Pick out all lines with the word "const" from the records that follow.

Collection entries
..............................
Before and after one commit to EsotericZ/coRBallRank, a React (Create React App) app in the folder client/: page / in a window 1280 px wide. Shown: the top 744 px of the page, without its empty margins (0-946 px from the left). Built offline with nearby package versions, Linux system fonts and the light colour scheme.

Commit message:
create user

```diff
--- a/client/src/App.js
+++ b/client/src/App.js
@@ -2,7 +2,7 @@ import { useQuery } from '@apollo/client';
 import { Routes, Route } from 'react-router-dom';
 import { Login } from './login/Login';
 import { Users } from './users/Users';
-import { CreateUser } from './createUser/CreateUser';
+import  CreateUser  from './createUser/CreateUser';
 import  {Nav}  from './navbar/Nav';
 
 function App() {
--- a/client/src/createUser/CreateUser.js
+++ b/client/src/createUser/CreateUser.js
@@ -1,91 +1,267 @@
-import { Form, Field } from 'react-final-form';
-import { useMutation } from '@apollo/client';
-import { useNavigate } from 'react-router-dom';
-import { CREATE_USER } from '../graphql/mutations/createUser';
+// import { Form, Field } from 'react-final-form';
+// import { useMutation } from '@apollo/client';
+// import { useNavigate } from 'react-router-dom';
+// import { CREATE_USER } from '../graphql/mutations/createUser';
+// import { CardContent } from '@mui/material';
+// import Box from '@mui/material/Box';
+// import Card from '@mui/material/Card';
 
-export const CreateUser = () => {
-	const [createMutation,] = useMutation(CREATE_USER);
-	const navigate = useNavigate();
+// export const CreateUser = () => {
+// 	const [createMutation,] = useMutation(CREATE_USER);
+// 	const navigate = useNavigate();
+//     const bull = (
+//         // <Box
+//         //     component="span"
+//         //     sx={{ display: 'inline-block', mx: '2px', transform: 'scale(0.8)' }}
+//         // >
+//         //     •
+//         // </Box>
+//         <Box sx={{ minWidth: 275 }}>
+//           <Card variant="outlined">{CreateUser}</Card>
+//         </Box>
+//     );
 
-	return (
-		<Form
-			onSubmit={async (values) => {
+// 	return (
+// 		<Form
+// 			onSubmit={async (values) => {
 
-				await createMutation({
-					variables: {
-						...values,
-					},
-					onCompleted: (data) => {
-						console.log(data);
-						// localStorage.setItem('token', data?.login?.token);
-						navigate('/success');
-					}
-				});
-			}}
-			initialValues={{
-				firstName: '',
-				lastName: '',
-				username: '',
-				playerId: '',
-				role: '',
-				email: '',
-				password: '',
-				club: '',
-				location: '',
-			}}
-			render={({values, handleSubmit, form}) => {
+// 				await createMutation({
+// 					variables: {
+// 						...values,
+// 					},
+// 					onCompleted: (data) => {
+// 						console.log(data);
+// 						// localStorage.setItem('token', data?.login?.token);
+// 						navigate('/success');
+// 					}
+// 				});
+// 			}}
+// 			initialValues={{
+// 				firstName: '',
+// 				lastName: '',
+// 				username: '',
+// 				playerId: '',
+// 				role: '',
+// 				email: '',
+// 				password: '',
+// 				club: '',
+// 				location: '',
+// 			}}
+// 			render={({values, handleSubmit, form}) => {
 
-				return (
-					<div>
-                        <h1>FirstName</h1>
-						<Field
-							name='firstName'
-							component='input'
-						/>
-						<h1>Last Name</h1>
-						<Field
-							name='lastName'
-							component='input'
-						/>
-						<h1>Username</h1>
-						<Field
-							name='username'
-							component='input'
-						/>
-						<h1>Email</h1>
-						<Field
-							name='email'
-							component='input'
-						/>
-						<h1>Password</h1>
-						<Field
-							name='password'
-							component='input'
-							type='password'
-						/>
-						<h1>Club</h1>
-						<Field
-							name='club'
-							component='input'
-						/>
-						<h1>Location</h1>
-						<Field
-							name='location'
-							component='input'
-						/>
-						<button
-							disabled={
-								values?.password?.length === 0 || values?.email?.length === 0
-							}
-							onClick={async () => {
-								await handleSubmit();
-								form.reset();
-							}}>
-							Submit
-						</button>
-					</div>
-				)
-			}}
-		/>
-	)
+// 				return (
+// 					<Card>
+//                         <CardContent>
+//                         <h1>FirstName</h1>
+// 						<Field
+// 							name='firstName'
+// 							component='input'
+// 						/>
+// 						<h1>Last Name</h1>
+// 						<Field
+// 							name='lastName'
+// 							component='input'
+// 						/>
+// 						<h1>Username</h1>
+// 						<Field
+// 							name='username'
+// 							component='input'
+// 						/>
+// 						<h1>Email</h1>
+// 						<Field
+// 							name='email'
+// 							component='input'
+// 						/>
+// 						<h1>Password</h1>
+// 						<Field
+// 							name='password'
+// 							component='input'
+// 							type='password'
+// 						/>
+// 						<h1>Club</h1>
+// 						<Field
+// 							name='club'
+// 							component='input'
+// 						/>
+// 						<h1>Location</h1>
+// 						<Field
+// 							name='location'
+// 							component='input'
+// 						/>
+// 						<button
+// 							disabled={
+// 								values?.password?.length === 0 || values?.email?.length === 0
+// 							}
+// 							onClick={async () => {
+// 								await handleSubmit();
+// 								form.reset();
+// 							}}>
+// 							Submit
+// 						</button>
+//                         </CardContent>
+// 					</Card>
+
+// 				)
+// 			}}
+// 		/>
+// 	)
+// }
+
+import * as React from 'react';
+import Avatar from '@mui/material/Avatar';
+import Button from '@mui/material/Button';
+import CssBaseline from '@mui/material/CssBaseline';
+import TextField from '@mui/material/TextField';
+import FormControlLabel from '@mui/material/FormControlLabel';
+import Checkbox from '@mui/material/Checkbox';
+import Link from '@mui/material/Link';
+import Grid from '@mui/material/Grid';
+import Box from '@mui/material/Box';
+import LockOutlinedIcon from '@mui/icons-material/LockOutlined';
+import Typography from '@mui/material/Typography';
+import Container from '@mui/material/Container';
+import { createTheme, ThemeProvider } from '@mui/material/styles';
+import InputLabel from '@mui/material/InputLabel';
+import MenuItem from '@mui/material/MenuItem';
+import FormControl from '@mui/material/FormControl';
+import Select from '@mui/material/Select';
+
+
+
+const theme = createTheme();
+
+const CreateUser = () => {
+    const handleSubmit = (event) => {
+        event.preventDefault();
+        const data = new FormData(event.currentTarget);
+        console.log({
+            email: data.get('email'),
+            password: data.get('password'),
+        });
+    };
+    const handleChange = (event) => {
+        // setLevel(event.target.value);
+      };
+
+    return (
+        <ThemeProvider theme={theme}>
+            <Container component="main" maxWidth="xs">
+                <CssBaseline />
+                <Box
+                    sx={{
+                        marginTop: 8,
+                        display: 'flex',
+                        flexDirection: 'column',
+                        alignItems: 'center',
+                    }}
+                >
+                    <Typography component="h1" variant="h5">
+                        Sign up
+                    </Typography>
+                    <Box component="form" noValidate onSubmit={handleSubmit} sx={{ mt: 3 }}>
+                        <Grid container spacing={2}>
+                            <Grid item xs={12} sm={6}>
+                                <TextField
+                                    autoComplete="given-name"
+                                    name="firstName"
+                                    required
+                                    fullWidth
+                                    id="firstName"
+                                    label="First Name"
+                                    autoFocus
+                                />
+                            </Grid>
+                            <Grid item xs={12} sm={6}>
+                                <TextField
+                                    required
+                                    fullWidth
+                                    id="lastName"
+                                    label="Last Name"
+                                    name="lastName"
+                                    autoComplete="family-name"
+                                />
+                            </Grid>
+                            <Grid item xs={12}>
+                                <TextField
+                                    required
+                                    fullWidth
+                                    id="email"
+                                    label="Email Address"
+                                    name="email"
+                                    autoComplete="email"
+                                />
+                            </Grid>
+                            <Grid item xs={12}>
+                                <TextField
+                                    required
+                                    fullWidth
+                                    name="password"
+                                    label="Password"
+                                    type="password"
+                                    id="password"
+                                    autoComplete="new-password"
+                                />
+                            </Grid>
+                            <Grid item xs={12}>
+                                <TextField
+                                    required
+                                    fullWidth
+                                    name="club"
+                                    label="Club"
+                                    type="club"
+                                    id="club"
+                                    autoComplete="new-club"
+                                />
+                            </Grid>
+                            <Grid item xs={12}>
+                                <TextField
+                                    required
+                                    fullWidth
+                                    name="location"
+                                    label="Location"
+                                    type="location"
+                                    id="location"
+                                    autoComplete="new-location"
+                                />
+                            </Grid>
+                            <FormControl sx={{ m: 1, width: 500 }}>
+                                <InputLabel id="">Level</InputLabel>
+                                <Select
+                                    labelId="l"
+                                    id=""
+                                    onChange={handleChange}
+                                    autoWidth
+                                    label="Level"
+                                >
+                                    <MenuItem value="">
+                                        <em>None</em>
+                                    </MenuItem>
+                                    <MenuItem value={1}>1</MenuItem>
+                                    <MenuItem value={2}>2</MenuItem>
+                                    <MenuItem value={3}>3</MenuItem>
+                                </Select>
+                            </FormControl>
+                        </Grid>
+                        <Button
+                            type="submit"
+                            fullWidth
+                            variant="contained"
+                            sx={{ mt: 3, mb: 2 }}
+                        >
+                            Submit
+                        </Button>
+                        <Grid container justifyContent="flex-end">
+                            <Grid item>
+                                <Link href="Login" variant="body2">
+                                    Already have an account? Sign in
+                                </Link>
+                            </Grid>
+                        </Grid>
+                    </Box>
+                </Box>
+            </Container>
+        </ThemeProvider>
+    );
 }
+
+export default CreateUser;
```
..............................
▸ Reply:
-export const CreateUser = () => {
-	const [createMutation,] = useMutation(CREATE_USER);
-	const navigate = useNavigate();
+// export const CreateUser = () => {
+// 	const [createMutation,] = useMutation(CREATE_USER);
+// 	const navigate = useNavigate();
+//     const bull = (
+const theme = createTheme();
+const CreateUser = () => {
+    const handleSubmit = (event) => {
+        const data = new FormData(event.currentTarget);
+    const handleChange = (event) => {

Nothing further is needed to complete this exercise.